MATERIAL SHOWN Start Marker

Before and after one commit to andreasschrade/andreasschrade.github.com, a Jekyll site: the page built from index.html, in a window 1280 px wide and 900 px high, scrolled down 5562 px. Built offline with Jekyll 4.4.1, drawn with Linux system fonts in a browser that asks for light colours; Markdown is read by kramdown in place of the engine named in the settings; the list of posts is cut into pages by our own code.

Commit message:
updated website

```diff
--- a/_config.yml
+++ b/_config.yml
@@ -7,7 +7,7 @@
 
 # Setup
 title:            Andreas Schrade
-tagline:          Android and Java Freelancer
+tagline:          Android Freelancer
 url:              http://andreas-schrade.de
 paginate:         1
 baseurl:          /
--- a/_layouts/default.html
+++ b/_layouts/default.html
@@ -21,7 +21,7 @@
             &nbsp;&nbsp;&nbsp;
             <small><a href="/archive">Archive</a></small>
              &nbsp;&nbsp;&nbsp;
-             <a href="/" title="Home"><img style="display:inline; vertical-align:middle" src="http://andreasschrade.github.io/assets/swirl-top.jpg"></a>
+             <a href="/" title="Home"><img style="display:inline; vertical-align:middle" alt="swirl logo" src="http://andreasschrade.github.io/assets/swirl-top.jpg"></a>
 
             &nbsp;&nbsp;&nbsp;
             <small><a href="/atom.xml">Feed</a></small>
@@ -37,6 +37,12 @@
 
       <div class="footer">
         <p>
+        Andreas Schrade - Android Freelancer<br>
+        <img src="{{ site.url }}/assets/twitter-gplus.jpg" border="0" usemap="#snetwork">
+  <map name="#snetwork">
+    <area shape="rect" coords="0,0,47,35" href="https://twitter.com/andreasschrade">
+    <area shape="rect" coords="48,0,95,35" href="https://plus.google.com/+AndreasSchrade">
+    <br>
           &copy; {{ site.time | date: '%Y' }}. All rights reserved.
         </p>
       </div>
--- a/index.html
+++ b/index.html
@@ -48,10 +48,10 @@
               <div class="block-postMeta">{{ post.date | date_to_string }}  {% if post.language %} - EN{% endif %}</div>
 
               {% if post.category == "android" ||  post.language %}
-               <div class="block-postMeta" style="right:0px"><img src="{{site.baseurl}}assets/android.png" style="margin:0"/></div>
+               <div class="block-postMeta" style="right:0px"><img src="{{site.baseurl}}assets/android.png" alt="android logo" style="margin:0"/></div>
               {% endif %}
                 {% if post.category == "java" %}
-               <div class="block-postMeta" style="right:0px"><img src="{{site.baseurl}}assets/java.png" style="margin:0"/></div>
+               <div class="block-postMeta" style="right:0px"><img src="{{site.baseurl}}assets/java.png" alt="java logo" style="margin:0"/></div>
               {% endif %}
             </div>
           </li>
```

MATERIAL SHOWN End Marker

▶ **YOUR TASK**: Every line of the material must be given again exactly.

▶ **EXERCISE OUTPUT**:
Before and after one commit to andreasschrade/andreasschrade.github.com, a Jekyll site: the page built from index.html, in a window 1280 px wide and 900 px high, scrolled down 5562 px. Built offline with Jekyll 4.4.1, drawn with Linux system fonts in a browser that asks for light colours; Markdown is read by kramdown in place of the engine named in the settings; the list of posts is cut into pages by our own code.

Commit message:
updated website

```diff
--- a/_config.yml
+++ b/_config.yml
@@ -7,7 +7,7 @@
 
 # Setup
 title:            Andreas Schrade
-tagline:          Android and Java Freelancer
+tagline:          Android Freelancer
 url:              http://andreas-schrade.de
 paginate:         1
 baseurl:          /
--- a/_layouts/default.html
+++ b/_layouts/default.html
@@ -21,7 +21,7 @@
             &nbsp;&nbsp;&nbsp;
             <small><a href="/archive">Archive</a></small>
              &nbsp;&nbsp;&nbsp;
-             <a href="/" title="Home"><img style="display:inline; vertical-align:middle" src="http://andreasschrade.github.io/assets/swirl-top.jpg"></a>
+             <a href="/" title="Home"><img style="display:inline; vertical-align:middle" alt="swirl logo" src="http://andreasschrade.github.io/assets/swirl-top.jpg"></a>
 
             &nbsp;&nbsp;&nbsp;
             <small><a href="/atom.xml">Feed</a></small>
@@ -37,6 +37,12 @@
 
       <div class="footer">
         <p>
+        Andreas Schrade - Android Freelancer<br>
+        <img src="{{ site.url }}/assets/twitter-gplus.jpg" border="0" usemap="#snetwork">
+  <map name="#snetwork">
+    <area shape="rect" coords="0,0,47,35" href="https://twitter.com/andreasschrade">
+    <area shape="rect" coords="48,0,95,35" href="https://plus.google.com/+AndreasSchrade">
+    <br>
           &copy; {{ site.time | date: '%Y' }}. All rights reserved.
         </p>
       </div>
--- a/index.html
+++ b/index.html
@@ -48,10 +48,10 @@
               <div class="block-postMeta">{{ post.date | date_to_string }}  {% if post.language %} - EN{% endif %}</div>
 
               {% if post.category == "android" ||  post.language %}
-               <div class="block-postMeta" style="right:0px"><img src="{{site.baseurl}}assets/android.png" style="margin:0"/></div>
+               <div class="block-postMeta" style="right:0px"><img src="{{site.baseurl}}assets/android.png" alt="android logo" style="margin:0"/></div>
               {% endif %}
                 {% if post.category == "java" %}
-               <div class="block-postMeta" style="right:0px"><img src="{{site.baseurl}}assets/java.png" style="margin:0"/></div>
+               <div class="block-postMeta" style="right:0px"><img src="{{site.baseurl}}assets/java.png" alt="java logo" style="margin:0"/></div>
               {% endif %}
             </div>
           </li>
```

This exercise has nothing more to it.